[Detected change data]
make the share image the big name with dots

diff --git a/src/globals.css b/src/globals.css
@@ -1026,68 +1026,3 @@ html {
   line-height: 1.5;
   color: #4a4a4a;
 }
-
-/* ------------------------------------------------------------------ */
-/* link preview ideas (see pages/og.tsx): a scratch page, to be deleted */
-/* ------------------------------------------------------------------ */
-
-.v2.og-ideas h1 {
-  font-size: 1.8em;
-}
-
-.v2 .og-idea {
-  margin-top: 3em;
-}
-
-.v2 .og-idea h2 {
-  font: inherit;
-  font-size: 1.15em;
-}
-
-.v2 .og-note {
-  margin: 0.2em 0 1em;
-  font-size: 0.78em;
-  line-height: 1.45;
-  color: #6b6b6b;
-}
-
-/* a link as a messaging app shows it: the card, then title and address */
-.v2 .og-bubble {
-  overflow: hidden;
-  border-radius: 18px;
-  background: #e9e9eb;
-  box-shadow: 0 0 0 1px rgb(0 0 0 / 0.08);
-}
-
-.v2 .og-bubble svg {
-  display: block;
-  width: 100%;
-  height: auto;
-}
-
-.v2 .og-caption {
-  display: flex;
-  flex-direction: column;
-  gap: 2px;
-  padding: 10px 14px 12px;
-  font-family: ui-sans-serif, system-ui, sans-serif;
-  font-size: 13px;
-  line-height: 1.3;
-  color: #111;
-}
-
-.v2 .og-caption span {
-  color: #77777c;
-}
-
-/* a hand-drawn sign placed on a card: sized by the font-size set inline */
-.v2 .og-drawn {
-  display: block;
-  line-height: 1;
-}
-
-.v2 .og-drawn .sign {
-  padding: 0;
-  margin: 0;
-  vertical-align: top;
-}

- [What is expected]: Every record above should be written out exactly.

- [Result]:
make the share image the big name with dots

diff --git a/src/globals.css b/src/globals.css
@@ -1026,68 +1026,3 @@ html {
   line-height: 1.5;
   color: #4a4a4a;
 }
-
-/* ------------------------------------------------------------------ */
-/* link preview ideas (see pages/og.tsx): a scratch page, to be deleted */
-/* ------------------------------------------------------------------ */
-
-.v2.og-ideas h1 {
-  font-size: 1.8em;
-}
-
-.v2 .og-idea {
-  margin-top: 3em;
-}
-
-.v2 .og-idea h2 {
-  font: inherit;
-  font-size: 1.15em;
-}
-
-.v2 .og-note {
-  margin: 0.2em 0 1em;
-  font-size: 0.78em;
-  line-height: 1.45;
-  color: #6b6b6b;
-}
-
-/* a link as a messaging app shows it: the card, then title and address */
-.v2 .og-bubble {
-  overflow: hidden;
-  border-radius: 18px;
-  background: #e9e9eb;
-  box-shadow: 0 0 0 1px rgb(0 0 0 / 0.08);
-}
-
-.v2 .og-bubble svg {
-  display: block;
-  width: 100%;
-  height: auto;
-}
-
-.v2 .og-caption {
-  display: flex;
-  flex-direction: column;
-  gap: 2px;
-  padding: 10px 14px 12px;
-  font-family: ui-sans-serif, system-ui, sans-serif;
-  font-size: 13px;
-  line-height: 1.3;
-  color: #111;
-}
-
-.v2 .og-caption span {
-  color: #77777c;
-}
-
-/* a hand-drawn sign placed on a card: sized by the font-size set inline */
-.v2 .og-drawn {
-  display: block;
-  line-height: 1;
-}
-
-.v2 .og-drawn .sign {
-  padding: 0;
-  margin: 0;
-  vertical-align: top;
-}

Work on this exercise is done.